(Before-and-after page screenshots)
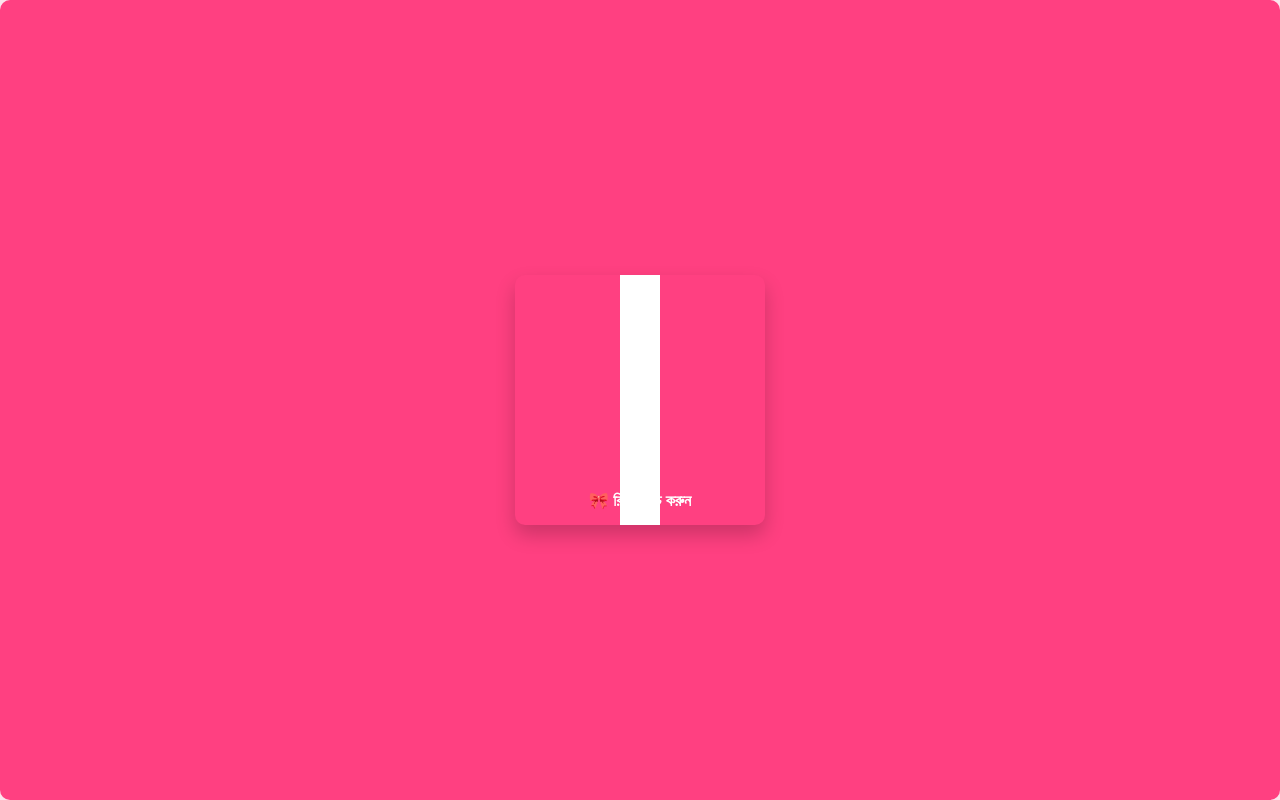
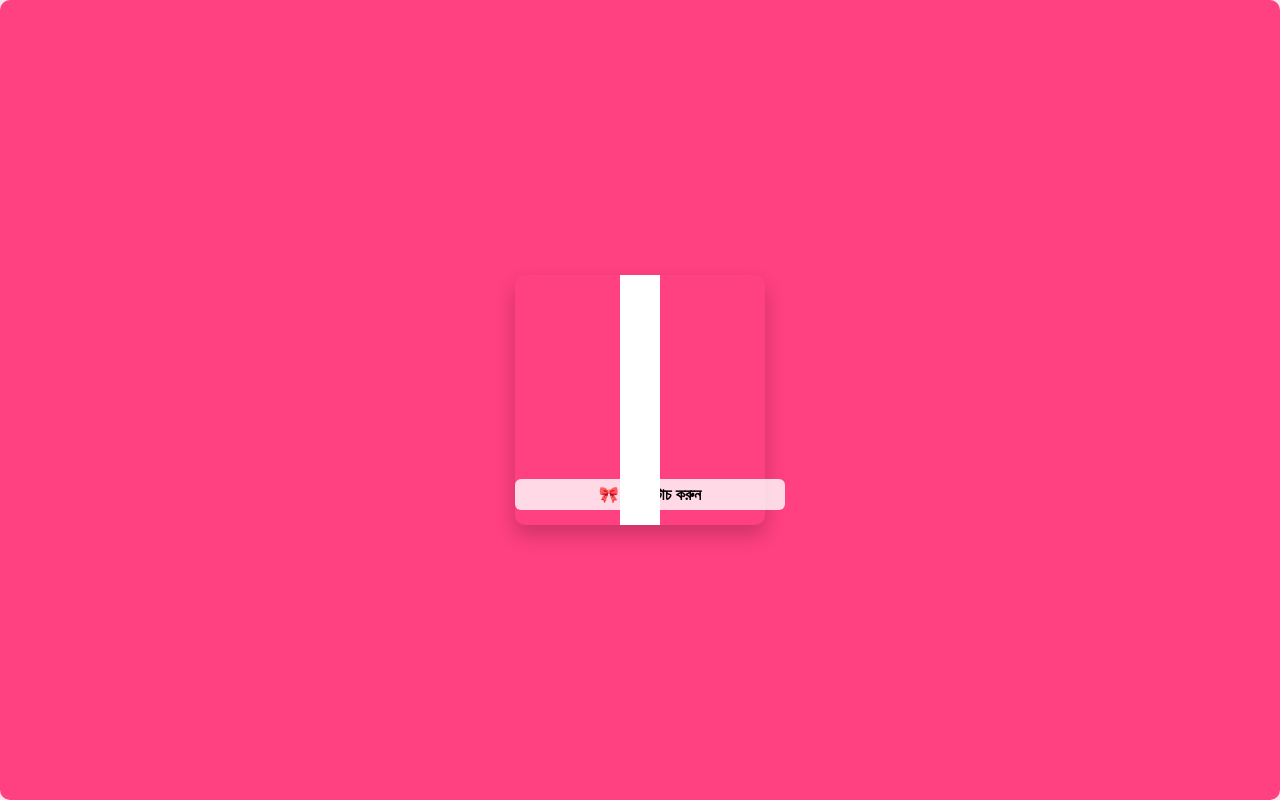
Before and after one commit to officialenayet/ae, a plain HTML site: page index.html in a window 1280 px wide. Drawn offline with Linux system fonts and the light colour scheme.

Commit message:
Update index.html

```diff
--- a/index.html
+++ b/index.html
@@ -102,7 +102,10 @@
   bottom: 15px;
   width: 100%;
   text-align: center;
-      color: white;
+  color: #000;
+  background-color: rgba(255, 255, 255, 0.8);
+  padding: 6px 10px;
+  border-radius: 6px;
   font-weight: bold;
   font-size: 16px;
   animation: blink 1s infinite;
```
Lines whose indentation alone changed are shown as unchanged.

PROBLEM =>
Across all the records above, find each line with "color" in it and copy it.

PROBLEM SOLUTION =>
-      color: white;
+  color: #000;
+  background-color: rgba(255, 255, 255, 0.8);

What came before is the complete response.